Content revision data:
•••••
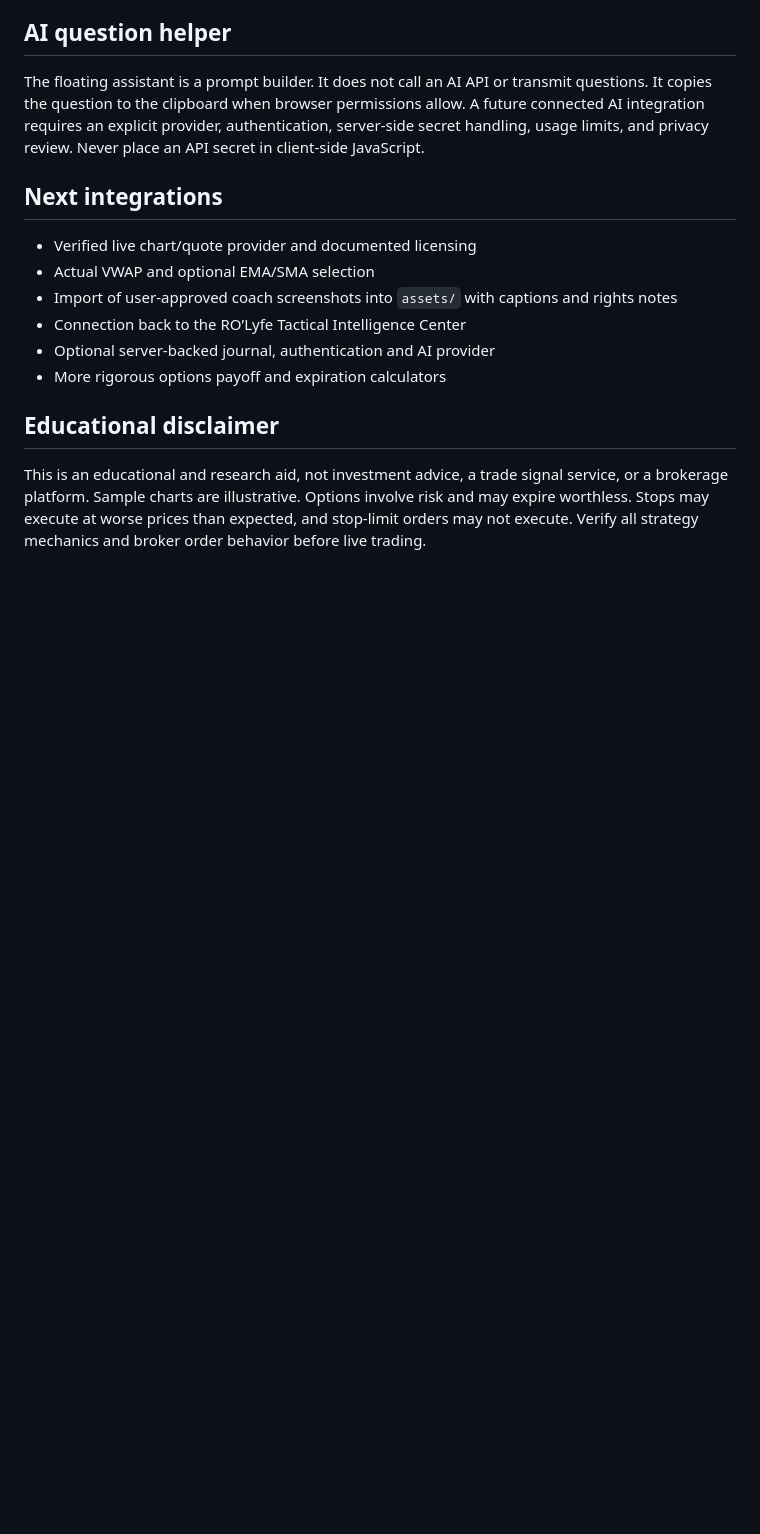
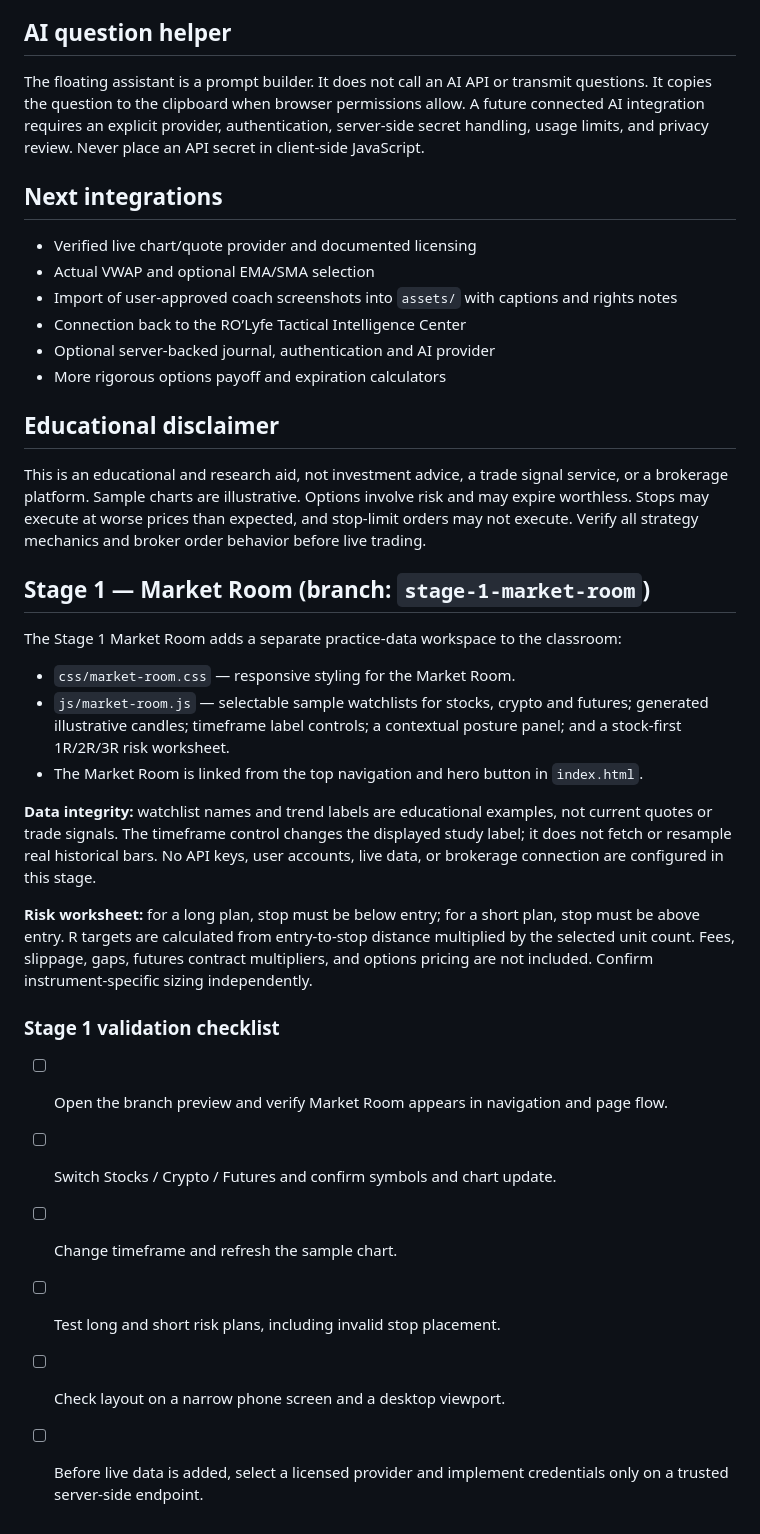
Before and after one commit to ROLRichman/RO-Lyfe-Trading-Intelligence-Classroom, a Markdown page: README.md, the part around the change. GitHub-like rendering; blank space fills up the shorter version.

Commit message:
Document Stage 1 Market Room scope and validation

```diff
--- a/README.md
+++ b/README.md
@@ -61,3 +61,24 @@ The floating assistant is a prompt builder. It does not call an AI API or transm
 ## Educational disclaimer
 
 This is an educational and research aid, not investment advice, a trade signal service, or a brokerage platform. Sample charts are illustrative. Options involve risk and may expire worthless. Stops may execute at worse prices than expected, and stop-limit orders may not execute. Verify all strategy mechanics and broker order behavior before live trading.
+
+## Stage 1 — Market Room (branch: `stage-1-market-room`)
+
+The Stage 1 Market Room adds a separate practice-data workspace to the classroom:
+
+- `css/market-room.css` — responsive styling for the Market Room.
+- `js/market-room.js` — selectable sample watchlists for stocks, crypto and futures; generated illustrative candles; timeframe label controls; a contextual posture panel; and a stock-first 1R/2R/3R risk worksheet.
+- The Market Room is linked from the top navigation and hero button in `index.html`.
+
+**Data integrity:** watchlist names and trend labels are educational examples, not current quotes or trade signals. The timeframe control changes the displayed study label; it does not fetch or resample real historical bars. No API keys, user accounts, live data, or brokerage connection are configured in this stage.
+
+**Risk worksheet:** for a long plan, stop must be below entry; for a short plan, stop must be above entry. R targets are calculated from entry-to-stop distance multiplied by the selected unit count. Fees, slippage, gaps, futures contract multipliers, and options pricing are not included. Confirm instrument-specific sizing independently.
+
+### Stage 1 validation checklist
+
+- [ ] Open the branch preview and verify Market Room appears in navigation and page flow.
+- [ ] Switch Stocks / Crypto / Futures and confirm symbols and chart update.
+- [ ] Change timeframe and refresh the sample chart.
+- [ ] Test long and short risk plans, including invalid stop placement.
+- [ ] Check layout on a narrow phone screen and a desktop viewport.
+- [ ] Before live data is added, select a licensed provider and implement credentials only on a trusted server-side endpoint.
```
•••••
» Task instructions
Look through the entries for lines containing the word "README" and return each one.

» Solved problem
Before and after one commit to ROLRichman/RO-Lyfe-Trading-Intelligence-Classroom, a Markdown page: README.md, the part around the change. GitHub-like rendering; blank space fills up the shorter version.
--- a/README.md
+++ b/README.md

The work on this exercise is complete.